Exercise requirements: Retype all of the entries precisely.

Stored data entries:
Segment Open

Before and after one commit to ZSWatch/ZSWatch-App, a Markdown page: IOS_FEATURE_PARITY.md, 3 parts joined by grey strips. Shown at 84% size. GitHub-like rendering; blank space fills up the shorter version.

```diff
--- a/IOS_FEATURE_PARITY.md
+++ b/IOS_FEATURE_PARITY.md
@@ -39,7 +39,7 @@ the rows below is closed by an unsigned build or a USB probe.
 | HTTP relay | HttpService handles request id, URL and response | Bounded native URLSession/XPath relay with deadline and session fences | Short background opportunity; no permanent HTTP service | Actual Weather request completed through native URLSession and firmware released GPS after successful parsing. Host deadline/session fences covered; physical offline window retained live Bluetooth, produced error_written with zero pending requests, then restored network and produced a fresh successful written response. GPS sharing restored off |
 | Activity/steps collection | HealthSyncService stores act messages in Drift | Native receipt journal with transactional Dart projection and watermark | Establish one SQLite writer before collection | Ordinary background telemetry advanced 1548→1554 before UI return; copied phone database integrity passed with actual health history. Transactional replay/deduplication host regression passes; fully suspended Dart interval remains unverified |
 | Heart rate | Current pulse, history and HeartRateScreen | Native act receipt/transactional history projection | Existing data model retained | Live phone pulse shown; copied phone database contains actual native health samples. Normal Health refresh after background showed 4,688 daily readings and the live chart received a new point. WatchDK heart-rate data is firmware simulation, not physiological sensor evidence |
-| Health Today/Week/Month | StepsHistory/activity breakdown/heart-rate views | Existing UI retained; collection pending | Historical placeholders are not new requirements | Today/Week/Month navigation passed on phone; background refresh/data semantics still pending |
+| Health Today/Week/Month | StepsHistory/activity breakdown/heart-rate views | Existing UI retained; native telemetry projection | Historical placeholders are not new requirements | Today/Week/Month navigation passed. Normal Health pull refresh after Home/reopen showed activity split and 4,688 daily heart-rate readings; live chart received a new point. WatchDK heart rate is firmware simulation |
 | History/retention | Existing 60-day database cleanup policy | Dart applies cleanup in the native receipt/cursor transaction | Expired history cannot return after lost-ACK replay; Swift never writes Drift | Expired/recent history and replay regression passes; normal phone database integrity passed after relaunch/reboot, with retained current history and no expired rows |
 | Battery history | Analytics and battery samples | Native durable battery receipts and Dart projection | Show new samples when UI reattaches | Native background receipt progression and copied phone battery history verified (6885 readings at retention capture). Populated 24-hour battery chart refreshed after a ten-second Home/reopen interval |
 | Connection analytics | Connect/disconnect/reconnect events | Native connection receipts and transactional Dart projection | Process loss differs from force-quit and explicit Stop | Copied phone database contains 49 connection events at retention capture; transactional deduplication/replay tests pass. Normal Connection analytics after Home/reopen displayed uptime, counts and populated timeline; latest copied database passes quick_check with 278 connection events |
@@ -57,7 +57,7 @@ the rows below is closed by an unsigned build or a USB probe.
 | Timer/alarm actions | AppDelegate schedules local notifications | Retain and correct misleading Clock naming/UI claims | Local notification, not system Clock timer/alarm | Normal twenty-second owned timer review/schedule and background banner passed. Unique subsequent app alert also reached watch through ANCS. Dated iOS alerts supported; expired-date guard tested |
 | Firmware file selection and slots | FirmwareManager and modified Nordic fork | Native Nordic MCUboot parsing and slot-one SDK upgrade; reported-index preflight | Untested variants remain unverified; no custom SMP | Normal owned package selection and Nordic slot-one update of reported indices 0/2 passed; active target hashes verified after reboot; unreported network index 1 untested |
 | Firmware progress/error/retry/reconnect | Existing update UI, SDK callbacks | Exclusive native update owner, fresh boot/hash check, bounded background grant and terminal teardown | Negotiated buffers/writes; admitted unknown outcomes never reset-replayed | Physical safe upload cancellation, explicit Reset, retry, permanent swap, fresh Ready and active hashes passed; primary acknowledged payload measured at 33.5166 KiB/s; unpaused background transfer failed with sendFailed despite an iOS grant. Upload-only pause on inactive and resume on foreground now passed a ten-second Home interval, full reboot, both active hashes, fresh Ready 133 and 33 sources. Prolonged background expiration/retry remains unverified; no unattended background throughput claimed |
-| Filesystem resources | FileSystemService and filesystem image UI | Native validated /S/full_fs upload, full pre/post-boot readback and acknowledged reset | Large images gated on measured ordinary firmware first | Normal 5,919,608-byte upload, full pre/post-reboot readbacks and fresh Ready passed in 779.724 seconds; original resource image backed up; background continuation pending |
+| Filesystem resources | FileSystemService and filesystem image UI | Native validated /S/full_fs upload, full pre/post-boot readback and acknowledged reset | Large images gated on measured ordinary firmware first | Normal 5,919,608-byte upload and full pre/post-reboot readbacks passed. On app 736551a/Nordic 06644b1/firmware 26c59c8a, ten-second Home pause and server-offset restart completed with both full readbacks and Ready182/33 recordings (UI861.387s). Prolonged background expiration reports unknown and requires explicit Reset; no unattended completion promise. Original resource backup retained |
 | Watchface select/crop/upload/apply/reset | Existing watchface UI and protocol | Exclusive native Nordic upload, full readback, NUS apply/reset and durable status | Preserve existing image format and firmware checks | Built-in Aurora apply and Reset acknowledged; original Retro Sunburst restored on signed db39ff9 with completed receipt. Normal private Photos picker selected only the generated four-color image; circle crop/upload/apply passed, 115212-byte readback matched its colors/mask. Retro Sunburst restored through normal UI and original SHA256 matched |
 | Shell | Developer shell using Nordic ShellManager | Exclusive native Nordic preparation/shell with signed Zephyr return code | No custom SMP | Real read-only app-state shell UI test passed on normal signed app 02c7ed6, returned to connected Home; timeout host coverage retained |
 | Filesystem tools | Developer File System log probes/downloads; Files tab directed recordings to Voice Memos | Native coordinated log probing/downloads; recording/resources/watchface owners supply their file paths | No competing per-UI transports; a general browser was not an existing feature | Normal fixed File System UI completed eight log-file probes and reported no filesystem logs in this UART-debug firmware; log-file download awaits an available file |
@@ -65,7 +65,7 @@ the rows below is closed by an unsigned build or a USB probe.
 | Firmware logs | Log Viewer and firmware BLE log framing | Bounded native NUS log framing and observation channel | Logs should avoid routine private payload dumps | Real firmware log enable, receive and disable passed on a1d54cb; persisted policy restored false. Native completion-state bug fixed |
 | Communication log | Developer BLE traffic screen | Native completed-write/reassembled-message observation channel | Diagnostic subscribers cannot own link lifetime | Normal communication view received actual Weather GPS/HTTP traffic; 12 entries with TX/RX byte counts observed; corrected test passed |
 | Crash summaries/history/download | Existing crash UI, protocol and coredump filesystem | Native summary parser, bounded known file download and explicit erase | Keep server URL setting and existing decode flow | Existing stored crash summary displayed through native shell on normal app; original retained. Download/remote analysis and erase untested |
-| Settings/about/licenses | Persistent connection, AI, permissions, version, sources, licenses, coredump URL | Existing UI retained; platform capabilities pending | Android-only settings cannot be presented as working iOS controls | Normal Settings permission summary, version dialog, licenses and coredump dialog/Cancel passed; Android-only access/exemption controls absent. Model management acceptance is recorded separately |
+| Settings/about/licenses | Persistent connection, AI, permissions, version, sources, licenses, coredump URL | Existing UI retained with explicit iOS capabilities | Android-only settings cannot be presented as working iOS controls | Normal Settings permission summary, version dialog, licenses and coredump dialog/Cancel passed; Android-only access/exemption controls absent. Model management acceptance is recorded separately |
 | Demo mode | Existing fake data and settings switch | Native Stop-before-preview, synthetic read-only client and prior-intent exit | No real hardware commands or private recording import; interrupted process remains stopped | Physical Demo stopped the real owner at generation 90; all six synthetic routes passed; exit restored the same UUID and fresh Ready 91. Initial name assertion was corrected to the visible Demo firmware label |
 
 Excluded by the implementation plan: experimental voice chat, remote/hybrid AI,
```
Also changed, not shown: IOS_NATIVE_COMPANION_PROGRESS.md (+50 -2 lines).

Segment Closed

Task solution:
Before and after one commit to ZSWatch/ZSWatch-App, a Markdown page: IOS_FEATURE_PARITY.md, 3 parts joined by grey strips. Shown at 84% size. GitHub-like rendering; blank space fills up the shorter version.

```diff
--- a/IOS_FEATURE_PARITY.md
+++ b/IOS_FEATURE_PARITY.md
@@ -39,7 +39,7 @@ the rows below is closed by an unsigned build or a USB probe.
 | HTTP relay | HttpService handles request id, URL and response | Bounded native URLSession/XPath relay with deadline and session fences | Short background opportunity; no permanent HTTP service | Actual Weather request completed through native URLSession and firmware released GPS after successful parsing. Host deadline/session fences covered; physical offline window retained live Bluetooth, produced error_written with zero pending requests, then restored network and produced a fresh successful written response. GPS sharing restored off |
 | Activity/steps collection | HealthSyncService stores act messages in Drift | Native receipt journal with transactional Dart projection and watermark | Establish one SQLite writer before collection | Ordinary background telemetry advanced 1548→1554 before UI return; copied phone database integrity passed with actual health history. Transactional replay/deduplication host regression passes; fully suspended Dart interval remains unverified |
 | Heart rate | Current pulse, history and HeartRateScreen | Native act receipt/transactional history projection | Existing data model retained | Live phone pulse shown; copied phone database contains actual native health samples. Normal Health refresh after background showed 4,688 daily readings and the live chart received a new point. WatchDK heart-rate data is firmware simulation, not physiological sensor evidence |
-| Health Today/Week/Month | StepsHistory/activity breakdown/heart-rate views | Existing UI retained; collection pending | Historical placeholders are not new requirements | Today/Week/Month navigation passed on phone; background refresh/data semantics still pending |
+| Health Today/Week/Month | StepsHistory/activity breakdown/heart-rate views | Existing UI retained; native telemetry projection | Historical placeholders are not new requirements | Today/Week/Month navigation passed. Normal Health pull refresh after Home/reopen showed activity split and 4,688 daily heart-rate readings; live chart received a new point. WatchDK heart rate is firmware simulation |
 | History/retention | Existing 60-day database cleanup policy | Dart applies cleanup in the native receipt/cursor transaction | Expired history cannot return after lost-ACK replay; Swift never writes Drift | Expired/recent history and replay regression passes; normal phone database integrity passed after relaunch/reboot, with retained current history and no expired rows |
 | Battery history | Analytics and battery samples | Native durable battery receipts and Dart projection | Show new samples when UI reattaches | Native background receipt progression and copied phone battery history verified (6885 readings at retention capture). Populated 24-hour battery chart refreshed after a ten-second Home/reopen interval |
 | Connection analytics | Connect/disconnect/reconnect events | Native connection receipts and transactional Dart projection | Process loss differs from force-quit and explicit Stop | Copied phone database contains 49 connection events at retention capture; transactional deduplication/replay tests pass. Normal Connection analytics after Home/reopen displayed uptime, counts and populated timeline; latest copied database passes quick_check with 278 connection events |
@@ -57,7 +57,7 @@ the rows below is closed by an unsigned build or a USB probe.
 | Timer/alarm actions | AppDelegate schedules local notifications | Retain and correct misleading Clock naming/UI claims | Local notification, not system Clock timer/alarm | Normal twenty-second owned timer review/schedule and background banner passed. Unique subsequent app alert also reached watch through ANCS. Dated iOS alerts supported; expired-date guard tested |
 | Firmware file selection and slots | FirmwareManager and modified Nordic fork | Native Nordic MCUboot parsing and slot-one SDK upgrade; reported-index preflight | Untested variants remain unverified; no custom SMP | Normal owned package selection and Nordic slot-one update of reported indices 0/2 passed; active target hashes verified after reboot; unreported network index 1 untested |
 | Firmware progress/error/retry/reconnect | Existing update UI, SDK callbacks | Exclusive native update owner, fresh boot/hash check, bounded background grant and terminal teardown | Negotiated buffers/writes; admitted unknown outcomes never reset-replayed | Physical safe upload cancellation, explicit Reset, retry, permanent swap, fresh Ready and active hashes passed; primary acknowledged payload measured at 33.5166 KiB/s; unpaused background transfer failed with sendFailed despite an iOS grant. Upload-only pause on inactive and resume on foreground now passed a ten-second Home interval, full reboot, both active hashes, fresh Ready 133 and 33 sources. Prolonged background expiration/retry remains unverified; no unattended background throughput claimed |
-| Filesystem resources | FileSystemService and filesystem image UI | Native validated /S/full_fs upload, full pre/post-boot readback and acknowledged reset | Large images gated on measured ordinary firmware first | Normal 5,919,608-byte upload, full pre/post-reboot readbacks and fresh Ready passed in 779.724 seconds; original resource image backed up; background continuation pending |
+| Filesystem resources | FileSystemService and filesystem image UI | Native validated /S/full_fs upload, full pre/post-boot readback and acknowledged reset | Large images gated on measured ordinary firmware first | Normal 5,919,608-byte upload and full pre/post-reboot readbacks passed. On app 736551a/Nordic 06644b1/firmware 26c59c8a, ten-second Home pause and server-offset restart completed with both full readbacks and Ready182/33 recordings (UI861.387s). Prolonged background expiration reports unknown and requires explicit Reset; no unattended completion promise. Original resource backup retained |
 | Watchface select/crop/upload/apply/reset | Existing watchface UI and protocol | Exclusive native Nordic upload, full readback, NUS apply/reset and durable status | Preserve existing image format and firmware checks | Built-in Aurora apply and Reset acknowledged; original Retro Sunburst restored on signed db39ff9 with completed receipt. Normal private Photos picker selected only the generated four-color image; circle crop/upload/apply passed, 115212-byte readback matched its colors/mask. Retro Sunburst restored through normal UI and original SHA256 matched |
 | Shell | Developer shell using Nordic ShellManager | Exclusive native Nordic preparation/shell with signed Zephyr return code | No custom SMP | Real read-only app-state shell UI test passed on normal signed app 02c7ed6, returned to connected Home; timeout host coverage retained |
 | Filesystem tools | Developer File System log probes/downloads; Files tab directed recordings to Voice Memos | Native coordinated log probing/downloads; recording/resources/watchface owners supply their file paths | No competing per-UI transports; a general browser was not an existing feature | Normal fixed File System UI completed eight log-file probes and reported no filesystem logs in this UART-debug firmware; log-file download awaits an available file |
@@ -65,7 +65,7 @@ the rows below is closed by an unsigned build or a USB probe.
 | Firmware logs | Log Viewer and firmware BLE log framing | Bounded native NUS log framing and observation channel | Logs should avoid routine private payload dumps | Real firmware log enable, receive and disable passed on a1d54cb; persisted policy restored false. Native completion-state bug fixed |
 | Communication log | Developer BLE traffic screen | Native completed-write/reassembled-message observation channel | Diagnostic subscribers cannot own link lifetime | Normal communication view received actual Weather GPS/HTTP traffic; 12 entries with TX/RX byte counts observed; corrected test passed |
 | Crash summaries/history/download | Existing crash UI, protocol and coredump filesystem | Native summary parser, bounded known file download and explicit erase | Keep server URL setting and existing decode flow | Existing stored crash summary displayed through native shell on normal app; original retained. Download/remote analysis and erase untested |
-| Settings/about/licenses | Persistent connection, AI, permissions, version, sources, licenses, coredump URL | Existing UI retained; platform capabilities pending | Android-only settings cannot be presented as working iOS controls | Normal Settings permission summary, version dialog, licenses and coredump dialog/Cancel passed; Android-only access/exemption controls absent. Model management acceptance is recorded separately |
+| Settings/about/licenses | Persistent connection, AI, permissions, version, sources, licenses, coredump URL | Existing UI retained with explicit iOS capabilities | Android-only settings cannot be presented as working iOS controls | Normal Settings permission summary, version dialog, licenses and coredump dialog/Cancel passed; Android-only access/exemption controls absent. Model management acceptance is recorded separately |
 | Demo mode | Existing fake data and settings switch | Native Stop-before-preview, synthetic read-only client and prior-intent exit | No real hardware commands or private recording import; interrupted process remains stopped | Physical Demo stopped the real owner at generation 90; all six synthetic routes passed; exit restored the same UUID and fresh Ready 91. Initial name assertion was corrected to the visible Demo firmware label |
 
 Excluded by the implementation plan: experimental voice chat, remote/hybrid AI,
```
Also changed, not shown: IOS_NATIVE_COMPANION_PROGRESS.md (+50 -2 lines).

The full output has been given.